Friday, November 30, 2012

How Many? How Much?

We’re happy to welcome a clever new display created by Museum Exhibits Intern and Play Guide Sarah Oh, a junior in Industrial Design at RISD.  How Many? How Much? challenges visitors’ eyes and teases their brains as they count and estimate the quantities of intriguing objects stacked and packed in the Museum’s atrium walkway window boxes. Sarah reflected on her creative process and her work with Exhibits Director Robin Meisner.

How did you choose your materials and how to display them?
Robin and I wanted a combination of unusually shaped things and more commonplace objects that kids see at home or at school. We also wanted to combine manmade objects and natural objects. Then I thought of how to display them that would transform them from ordinary to something special.

What was your concept for the vibrant graphic panels you created to line the boxes?
I took inspiration from the colors I’ve seen around the Museum. I wanted a lot of variety, a lot of diversity in the shapes – some are radial, some are more linear and geometric, others are more curvy. I made all of the designs I could think of and matched them to displays.

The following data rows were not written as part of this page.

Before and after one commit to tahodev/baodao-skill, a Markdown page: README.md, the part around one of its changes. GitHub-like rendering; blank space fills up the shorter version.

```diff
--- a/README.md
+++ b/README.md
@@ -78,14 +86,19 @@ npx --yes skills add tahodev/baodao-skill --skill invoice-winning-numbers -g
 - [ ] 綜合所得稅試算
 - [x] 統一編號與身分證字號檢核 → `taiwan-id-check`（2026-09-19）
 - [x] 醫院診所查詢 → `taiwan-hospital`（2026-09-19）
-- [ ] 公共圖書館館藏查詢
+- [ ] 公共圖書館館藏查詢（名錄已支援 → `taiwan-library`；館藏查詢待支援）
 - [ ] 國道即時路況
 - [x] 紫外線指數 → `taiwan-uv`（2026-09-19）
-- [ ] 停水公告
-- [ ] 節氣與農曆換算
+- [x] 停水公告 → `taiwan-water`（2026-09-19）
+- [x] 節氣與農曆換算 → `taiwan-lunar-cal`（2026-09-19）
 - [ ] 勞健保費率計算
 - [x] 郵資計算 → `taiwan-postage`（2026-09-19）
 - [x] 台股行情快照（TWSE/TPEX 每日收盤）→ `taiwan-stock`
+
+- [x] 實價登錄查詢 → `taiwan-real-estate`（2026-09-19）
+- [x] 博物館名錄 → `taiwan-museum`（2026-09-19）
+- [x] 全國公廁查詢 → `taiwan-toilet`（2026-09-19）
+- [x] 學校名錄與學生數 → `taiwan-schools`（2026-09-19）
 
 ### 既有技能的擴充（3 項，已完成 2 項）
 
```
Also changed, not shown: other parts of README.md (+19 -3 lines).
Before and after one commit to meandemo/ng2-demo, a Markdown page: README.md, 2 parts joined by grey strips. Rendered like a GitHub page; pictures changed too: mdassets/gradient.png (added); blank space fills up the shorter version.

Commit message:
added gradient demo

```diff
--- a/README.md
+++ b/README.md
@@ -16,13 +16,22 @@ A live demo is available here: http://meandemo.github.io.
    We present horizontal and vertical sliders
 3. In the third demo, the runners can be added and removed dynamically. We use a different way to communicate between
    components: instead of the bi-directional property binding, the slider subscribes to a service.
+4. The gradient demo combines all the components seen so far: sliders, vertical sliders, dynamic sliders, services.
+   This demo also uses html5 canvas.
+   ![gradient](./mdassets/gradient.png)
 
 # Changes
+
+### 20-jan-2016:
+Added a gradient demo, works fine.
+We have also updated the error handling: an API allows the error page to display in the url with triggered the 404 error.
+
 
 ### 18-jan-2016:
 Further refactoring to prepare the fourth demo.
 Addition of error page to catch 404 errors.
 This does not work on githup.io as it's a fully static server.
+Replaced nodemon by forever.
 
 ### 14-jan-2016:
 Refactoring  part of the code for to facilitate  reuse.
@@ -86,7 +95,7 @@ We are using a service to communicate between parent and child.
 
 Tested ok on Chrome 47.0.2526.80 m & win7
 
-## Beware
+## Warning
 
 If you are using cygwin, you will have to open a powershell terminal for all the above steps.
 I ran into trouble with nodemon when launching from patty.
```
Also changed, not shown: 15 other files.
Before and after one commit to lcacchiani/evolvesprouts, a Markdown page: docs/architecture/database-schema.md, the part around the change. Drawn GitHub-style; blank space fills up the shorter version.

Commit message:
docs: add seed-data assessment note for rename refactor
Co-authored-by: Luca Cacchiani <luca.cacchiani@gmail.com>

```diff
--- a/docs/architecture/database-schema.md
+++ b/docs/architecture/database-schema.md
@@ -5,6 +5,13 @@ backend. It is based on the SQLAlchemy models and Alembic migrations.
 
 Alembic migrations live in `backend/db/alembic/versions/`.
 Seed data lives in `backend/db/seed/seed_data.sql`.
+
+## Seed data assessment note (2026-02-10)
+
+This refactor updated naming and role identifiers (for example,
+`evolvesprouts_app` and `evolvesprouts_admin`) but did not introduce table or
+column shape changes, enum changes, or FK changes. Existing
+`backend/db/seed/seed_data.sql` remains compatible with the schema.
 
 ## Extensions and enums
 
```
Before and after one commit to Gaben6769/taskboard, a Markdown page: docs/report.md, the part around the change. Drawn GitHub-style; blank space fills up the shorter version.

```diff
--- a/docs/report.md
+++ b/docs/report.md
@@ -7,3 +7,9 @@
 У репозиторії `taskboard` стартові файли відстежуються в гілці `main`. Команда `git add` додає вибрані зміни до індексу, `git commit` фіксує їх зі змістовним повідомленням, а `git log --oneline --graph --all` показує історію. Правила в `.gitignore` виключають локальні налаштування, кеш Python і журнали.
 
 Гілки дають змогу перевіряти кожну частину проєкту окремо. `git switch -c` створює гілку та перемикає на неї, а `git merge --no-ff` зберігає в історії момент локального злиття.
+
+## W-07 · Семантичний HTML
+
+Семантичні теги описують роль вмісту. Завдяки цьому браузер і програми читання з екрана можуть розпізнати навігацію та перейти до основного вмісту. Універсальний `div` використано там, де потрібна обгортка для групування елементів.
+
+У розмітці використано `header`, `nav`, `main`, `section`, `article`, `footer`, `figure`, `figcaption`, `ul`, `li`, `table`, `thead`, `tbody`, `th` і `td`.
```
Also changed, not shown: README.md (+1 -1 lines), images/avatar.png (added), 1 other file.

For objects I planned to display more radially, I matched them with tessellations.
I put mirrors on the sides of each box so the idea of spatial thinking and repetition of objects wasn’t confined to a box but could be extended into infinity, where the mirrors reflect one another.

What was the most challenging box? Your favorite box?
I think I spent more time on the boxes like the nuts and bolts and the clothespins and binder clips because those are very ordinary things. They were more fun, too – trying to display objects in a way that from far away they’re transformed into something else and then close up you get that “aha!” moment of recognizing what it is. My favorite was the animals – it was a lot of connecting to my inner child!

Visitors have been quite engaged since the display debuted, eagerly peering into boxes to figure out what the objects are and guess their quantities. A grandfather with his grandson  commented, “You can see them on both sides – they really use the space beautifully!”

The boxes are paired with a hunt that challenges visitors to identify whole boxes based on a picture of part of their objects and a talk-back board that asks, “Do you wonder how many there are of something? What?”

Check back to see some of their wonderful responses, and thanks to Sarah for her beautiful work!

1 comment:

Cathy said...

Great pictures!